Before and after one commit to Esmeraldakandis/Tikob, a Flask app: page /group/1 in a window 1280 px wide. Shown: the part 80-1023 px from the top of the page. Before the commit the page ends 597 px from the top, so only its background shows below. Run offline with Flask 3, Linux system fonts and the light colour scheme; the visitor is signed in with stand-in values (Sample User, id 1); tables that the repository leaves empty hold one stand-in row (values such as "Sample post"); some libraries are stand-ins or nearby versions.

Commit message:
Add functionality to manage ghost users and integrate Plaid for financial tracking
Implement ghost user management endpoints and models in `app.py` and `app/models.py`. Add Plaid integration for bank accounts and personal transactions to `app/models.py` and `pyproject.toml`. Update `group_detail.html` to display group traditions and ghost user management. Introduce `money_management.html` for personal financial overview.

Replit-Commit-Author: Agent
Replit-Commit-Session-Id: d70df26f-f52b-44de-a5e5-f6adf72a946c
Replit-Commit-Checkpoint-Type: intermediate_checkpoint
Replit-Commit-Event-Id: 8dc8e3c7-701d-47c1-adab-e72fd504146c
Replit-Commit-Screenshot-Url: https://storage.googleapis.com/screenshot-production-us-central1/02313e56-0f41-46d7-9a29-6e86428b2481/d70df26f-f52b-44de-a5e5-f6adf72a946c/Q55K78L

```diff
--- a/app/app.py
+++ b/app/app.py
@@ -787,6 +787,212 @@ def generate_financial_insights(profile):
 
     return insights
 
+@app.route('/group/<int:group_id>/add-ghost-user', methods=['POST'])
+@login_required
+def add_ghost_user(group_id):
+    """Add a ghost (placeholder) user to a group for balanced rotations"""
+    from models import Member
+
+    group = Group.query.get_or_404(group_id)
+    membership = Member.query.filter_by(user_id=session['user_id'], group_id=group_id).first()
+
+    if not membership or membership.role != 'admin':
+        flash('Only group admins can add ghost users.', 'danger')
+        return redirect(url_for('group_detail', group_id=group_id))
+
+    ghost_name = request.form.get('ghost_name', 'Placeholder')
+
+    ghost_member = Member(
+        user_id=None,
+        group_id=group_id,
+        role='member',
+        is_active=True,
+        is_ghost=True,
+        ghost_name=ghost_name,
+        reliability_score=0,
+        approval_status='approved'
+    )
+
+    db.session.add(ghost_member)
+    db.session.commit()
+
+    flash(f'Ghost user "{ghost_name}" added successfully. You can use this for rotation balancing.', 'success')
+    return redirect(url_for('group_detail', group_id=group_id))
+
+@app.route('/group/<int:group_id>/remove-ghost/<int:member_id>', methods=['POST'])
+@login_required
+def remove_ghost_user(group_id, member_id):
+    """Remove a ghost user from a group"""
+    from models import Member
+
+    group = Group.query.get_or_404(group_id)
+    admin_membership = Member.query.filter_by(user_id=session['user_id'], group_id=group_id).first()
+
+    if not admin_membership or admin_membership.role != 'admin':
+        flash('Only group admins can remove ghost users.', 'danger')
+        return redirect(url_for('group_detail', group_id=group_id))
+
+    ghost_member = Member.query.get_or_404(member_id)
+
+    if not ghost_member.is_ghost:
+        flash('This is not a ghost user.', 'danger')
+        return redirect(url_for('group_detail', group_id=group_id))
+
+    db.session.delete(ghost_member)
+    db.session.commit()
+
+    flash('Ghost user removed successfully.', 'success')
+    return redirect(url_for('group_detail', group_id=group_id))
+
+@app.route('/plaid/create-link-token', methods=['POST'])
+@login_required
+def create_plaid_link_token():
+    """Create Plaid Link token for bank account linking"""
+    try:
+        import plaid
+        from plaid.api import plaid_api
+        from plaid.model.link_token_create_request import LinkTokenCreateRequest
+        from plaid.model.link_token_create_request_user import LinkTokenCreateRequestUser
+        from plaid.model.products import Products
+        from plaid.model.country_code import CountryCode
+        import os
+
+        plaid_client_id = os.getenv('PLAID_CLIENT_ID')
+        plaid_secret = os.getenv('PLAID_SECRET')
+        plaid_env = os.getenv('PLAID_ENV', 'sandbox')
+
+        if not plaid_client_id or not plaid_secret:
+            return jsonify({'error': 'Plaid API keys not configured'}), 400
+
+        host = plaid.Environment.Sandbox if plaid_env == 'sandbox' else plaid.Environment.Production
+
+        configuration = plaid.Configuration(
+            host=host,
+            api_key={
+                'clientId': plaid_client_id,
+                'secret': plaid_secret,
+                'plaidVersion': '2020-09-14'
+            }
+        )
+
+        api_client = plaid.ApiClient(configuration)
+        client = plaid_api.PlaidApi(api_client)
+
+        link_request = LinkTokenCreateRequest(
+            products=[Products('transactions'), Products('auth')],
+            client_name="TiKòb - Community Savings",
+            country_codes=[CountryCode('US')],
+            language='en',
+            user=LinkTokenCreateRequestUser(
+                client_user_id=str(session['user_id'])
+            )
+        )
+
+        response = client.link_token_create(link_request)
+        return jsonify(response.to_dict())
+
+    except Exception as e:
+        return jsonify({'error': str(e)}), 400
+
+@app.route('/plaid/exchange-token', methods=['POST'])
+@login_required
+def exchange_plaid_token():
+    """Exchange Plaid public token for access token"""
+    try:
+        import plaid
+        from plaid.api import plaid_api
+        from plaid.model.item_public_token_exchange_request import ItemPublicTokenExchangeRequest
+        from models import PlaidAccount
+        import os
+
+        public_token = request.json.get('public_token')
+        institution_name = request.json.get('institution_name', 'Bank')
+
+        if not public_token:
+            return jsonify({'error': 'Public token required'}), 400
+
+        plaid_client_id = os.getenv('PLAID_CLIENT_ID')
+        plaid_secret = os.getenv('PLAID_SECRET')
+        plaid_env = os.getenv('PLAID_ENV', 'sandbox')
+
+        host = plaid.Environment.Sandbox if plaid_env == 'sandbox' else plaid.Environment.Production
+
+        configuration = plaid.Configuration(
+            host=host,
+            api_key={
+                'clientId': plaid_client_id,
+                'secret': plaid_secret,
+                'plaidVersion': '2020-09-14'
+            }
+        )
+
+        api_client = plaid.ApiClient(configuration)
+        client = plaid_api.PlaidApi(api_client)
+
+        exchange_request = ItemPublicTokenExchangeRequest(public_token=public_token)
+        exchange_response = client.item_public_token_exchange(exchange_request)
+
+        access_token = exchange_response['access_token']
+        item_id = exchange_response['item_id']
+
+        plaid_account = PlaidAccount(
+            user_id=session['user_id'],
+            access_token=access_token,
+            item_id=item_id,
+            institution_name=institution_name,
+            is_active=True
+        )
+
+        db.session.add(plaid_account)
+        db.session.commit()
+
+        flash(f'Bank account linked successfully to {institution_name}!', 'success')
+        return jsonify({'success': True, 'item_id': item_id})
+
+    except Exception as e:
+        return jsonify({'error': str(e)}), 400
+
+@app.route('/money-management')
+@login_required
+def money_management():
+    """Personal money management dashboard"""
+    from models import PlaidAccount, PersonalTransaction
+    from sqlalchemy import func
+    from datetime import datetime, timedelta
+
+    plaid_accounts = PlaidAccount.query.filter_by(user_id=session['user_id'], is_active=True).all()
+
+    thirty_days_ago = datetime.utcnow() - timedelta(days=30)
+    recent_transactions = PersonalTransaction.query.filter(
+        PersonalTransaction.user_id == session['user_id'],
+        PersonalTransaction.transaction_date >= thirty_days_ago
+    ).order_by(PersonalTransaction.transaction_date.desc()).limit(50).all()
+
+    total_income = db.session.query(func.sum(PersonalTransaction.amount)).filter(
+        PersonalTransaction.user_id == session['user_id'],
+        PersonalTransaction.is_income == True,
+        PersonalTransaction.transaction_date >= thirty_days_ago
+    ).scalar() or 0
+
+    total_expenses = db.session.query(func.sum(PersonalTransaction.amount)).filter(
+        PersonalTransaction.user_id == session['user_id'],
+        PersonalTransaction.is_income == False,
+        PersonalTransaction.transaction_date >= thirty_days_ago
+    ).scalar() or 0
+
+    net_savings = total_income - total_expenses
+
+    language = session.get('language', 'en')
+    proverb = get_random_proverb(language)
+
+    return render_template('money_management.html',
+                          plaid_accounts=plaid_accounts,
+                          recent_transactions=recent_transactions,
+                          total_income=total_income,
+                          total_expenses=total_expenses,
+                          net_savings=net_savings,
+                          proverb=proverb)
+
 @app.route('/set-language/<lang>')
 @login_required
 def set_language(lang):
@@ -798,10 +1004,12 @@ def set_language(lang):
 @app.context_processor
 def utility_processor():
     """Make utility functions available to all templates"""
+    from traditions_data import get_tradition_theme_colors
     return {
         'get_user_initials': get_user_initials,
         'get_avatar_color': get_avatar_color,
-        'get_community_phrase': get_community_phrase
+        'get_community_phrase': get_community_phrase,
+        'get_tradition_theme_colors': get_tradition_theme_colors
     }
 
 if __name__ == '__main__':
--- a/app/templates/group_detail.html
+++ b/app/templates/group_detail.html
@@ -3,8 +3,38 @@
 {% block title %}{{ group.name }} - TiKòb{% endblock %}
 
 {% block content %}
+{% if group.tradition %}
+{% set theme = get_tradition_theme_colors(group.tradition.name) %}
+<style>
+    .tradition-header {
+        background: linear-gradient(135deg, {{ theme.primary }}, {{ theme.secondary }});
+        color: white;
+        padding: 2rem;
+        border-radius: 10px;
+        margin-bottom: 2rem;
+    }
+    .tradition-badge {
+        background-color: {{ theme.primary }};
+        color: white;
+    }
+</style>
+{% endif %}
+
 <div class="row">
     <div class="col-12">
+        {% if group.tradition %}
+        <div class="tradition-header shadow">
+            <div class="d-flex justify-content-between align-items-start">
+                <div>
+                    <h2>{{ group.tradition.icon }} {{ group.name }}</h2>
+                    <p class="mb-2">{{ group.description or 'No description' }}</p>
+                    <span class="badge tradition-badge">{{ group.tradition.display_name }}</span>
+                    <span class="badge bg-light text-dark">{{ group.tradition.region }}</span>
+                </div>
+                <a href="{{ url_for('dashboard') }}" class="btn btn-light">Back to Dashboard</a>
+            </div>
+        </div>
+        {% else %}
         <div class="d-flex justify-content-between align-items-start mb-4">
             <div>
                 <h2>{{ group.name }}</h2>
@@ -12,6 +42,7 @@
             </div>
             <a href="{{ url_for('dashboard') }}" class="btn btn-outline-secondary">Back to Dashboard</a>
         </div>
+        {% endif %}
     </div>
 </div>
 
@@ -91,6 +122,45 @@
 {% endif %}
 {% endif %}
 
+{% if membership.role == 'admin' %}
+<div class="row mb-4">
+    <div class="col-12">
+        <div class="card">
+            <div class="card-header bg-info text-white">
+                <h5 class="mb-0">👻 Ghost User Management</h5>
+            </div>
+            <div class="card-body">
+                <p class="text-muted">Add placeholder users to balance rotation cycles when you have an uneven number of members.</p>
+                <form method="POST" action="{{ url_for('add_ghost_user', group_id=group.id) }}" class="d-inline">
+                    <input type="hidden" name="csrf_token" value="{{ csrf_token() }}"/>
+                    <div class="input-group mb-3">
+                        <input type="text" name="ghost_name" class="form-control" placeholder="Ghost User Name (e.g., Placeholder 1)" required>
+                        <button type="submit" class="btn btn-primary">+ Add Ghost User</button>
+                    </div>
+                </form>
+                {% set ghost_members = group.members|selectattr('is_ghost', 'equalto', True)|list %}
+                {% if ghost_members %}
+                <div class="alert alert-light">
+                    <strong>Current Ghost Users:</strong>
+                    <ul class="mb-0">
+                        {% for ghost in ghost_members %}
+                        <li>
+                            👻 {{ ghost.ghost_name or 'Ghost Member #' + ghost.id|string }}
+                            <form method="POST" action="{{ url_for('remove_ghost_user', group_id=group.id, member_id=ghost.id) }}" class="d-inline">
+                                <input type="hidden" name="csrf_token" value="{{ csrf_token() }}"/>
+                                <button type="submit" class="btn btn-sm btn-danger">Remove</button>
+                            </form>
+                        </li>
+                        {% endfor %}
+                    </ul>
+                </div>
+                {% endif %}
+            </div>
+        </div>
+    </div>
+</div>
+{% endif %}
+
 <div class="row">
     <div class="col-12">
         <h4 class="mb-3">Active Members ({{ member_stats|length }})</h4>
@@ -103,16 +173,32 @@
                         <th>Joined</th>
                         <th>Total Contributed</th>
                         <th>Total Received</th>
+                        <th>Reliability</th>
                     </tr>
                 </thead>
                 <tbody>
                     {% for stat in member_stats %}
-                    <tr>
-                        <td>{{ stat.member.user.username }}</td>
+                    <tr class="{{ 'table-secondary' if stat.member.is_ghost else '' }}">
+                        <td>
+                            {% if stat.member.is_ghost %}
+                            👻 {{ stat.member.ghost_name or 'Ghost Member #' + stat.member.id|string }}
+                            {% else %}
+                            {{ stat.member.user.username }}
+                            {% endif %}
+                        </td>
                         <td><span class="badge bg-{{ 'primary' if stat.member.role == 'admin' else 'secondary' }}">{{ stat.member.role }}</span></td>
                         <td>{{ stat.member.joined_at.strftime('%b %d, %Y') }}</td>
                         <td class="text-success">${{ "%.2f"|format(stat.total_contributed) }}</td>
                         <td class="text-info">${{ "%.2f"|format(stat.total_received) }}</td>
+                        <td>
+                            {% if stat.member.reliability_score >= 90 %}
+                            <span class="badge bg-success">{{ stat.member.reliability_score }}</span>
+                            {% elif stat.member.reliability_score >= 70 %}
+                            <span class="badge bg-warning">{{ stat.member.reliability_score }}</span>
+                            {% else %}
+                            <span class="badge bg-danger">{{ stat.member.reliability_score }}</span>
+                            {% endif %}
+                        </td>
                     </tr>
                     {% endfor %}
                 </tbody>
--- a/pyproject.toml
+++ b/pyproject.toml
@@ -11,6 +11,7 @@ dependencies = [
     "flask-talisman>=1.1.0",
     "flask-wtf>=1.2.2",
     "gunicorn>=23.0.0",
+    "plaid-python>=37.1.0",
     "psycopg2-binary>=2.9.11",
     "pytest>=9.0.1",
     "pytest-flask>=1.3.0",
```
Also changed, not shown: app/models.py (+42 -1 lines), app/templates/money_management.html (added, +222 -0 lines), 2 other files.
----
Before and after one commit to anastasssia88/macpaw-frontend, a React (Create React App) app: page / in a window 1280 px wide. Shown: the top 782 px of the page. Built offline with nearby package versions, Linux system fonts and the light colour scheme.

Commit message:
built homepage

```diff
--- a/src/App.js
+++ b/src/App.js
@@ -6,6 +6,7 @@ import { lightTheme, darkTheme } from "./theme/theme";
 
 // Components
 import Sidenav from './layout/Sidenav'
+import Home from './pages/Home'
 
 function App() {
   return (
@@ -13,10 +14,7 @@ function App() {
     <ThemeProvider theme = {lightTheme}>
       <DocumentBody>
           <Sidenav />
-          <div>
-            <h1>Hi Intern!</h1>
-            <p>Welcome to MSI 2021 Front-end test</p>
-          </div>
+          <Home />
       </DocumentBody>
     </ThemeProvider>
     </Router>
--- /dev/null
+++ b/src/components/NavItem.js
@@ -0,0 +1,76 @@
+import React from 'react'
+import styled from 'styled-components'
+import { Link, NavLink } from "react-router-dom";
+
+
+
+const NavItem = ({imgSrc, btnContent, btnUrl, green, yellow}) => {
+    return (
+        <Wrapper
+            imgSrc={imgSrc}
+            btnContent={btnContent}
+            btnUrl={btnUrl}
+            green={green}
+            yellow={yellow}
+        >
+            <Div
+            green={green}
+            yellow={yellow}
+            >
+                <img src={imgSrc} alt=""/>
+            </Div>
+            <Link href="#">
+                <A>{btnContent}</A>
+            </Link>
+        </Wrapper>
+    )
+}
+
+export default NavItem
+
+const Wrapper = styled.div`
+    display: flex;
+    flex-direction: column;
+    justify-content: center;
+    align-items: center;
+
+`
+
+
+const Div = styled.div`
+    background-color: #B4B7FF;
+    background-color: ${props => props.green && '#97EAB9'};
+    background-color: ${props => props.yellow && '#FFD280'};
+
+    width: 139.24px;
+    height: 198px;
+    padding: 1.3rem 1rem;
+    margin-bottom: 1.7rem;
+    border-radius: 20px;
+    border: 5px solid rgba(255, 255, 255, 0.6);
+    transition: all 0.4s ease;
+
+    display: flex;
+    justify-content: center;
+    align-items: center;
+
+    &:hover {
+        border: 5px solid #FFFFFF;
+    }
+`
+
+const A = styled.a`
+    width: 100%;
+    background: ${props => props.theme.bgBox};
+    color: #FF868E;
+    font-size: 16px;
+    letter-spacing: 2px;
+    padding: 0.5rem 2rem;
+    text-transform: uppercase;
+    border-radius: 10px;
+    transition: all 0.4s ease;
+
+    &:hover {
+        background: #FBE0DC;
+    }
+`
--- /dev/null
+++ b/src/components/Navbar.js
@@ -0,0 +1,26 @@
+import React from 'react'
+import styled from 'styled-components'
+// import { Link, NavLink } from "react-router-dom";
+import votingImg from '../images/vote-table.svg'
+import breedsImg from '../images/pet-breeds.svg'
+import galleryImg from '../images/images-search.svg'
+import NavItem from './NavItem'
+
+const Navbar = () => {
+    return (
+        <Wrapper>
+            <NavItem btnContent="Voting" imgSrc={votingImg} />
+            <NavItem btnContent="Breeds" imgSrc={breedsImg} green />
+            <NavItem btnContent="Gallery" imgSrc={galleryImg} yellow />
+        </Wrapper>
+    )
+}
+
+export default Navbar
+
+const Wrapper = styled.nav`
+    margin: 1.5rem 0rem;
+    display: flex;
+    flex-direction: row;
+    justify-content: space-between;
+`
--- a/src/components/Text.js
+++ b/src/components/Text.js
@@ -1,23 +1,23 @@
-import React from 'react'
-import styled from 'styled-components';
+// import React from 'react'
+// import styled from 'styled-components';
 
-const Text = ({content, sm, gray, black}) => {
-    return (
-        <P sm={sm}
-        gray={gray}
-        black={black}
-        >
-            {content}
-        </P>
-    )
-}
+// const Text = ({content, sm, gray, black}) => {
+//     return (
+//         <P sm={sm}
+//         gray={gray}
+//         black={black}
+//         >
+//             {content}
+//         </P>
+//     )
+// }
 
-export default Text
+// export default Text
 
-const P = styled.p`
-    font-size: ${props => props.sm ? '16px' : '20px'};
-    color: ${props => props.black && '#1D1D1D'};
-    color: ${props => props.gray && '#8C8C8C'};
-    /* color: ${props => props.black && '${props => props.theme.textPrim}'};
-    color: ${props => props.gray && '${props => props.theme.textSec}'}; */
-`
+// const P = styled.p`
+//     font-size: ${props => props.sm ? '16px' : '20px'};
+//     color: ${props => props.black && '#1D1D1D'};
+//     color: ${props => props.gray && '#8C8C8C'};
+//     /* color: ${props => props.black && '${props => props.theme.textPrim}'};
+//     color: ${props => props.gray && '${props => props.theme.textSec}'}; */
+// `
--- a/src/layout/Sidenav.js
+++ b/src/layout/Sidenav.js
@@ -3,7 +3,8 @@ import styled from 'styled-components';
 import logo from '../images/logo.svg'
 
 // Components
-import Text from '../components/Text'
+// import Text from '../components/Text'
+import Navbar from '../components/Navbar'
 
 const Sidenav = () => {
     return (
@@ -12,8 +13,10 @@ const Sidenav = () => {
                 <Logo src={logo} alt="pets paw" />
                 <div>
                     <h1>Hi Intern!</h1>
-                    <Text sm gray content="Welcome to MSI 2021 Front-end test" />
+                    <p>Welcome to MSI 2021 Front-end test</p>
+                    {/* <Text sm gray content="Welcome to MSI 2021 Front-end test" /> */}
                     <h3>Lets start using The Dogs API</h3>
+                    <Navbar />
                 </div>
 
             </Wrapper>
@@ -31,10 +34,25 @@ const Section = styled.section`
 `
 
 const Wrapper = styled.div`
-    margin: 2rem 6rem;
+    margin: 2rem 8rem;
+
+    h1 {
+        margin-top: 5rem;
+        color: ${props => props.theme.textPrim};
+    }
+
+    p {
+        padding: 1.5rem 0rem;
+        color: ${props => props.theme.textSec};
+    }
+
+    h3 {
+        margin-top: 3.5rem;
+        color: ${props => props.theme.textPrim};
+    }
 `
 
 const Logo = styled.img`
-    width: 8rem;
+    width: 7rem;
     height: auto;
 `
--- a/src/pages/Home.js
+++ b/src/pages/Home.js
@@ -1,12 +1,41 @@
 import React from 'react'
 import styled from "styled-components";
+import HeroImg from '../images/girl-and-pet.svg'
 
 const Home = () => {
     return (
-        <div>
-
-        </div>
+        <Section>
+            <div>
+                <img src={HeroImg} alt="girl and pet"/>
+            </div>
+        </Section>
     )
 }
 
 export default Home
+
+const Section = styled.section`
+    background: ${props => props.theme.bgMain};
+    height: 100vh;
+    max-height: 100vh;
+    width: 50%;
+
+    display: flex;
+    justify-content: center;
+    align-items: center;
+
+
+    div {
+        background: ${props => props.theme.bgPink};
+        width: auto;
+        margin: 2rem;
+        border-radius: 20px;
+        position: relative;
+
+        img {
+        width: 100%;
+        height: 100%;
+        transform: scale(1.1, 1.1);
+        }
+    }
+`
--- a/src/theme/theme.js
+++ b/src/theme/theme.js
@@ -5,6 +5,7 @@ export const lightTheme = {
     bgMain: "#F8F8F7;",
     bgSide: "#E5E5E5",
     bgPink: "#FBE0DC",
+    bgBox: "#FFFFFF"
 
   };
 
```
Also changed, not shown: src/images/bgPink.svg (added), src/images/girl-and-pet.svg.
----
How to complete this task: Go through the material above and output exactly the lines from the one containing "Before and after one commit to Esmeraldakandis/Tikob, a" through the one containing "Replit-Commit-Session-Id: d70df26f-f52b-44de-a5e5-f6adf72a946c".

Completed exercise:
Before and after one commit to Esmeraldakandis/Tikob, a Flask app: page /group/1 in a window 1280 px wide. Shown: the part 80-1023 px from the top of the page. Before the commit the page ends 597 px from the top, so only its background shows below. Run offline with Flask 3, Linux system fonts and the light colour scheme; the visitor is signed in with stand-in values (Sample User, id 1); tables that the repository leaves empty hold one stand-in row (values such as "Sample post"); some libraries are stand-ins or nearby versions.

Commit message:
Add functionality to manage ghost users and integrate Plaid for financial tracking
Implement ghost user management endpoints and models in `app.py` and `app/models.py`. Add Plaid integration for bank accounts and personal transactions to `app/models.py` and `pyproject.toml`. Update `group_detail.html` to display group traditions and ghost user management. Introduce `money_management.html` for personal financial overview.

Replit-Commit-Author: Agent
Replit-Commit-Session-Id: d70df26f-f52b-44de-a5e5-f6adf72a946c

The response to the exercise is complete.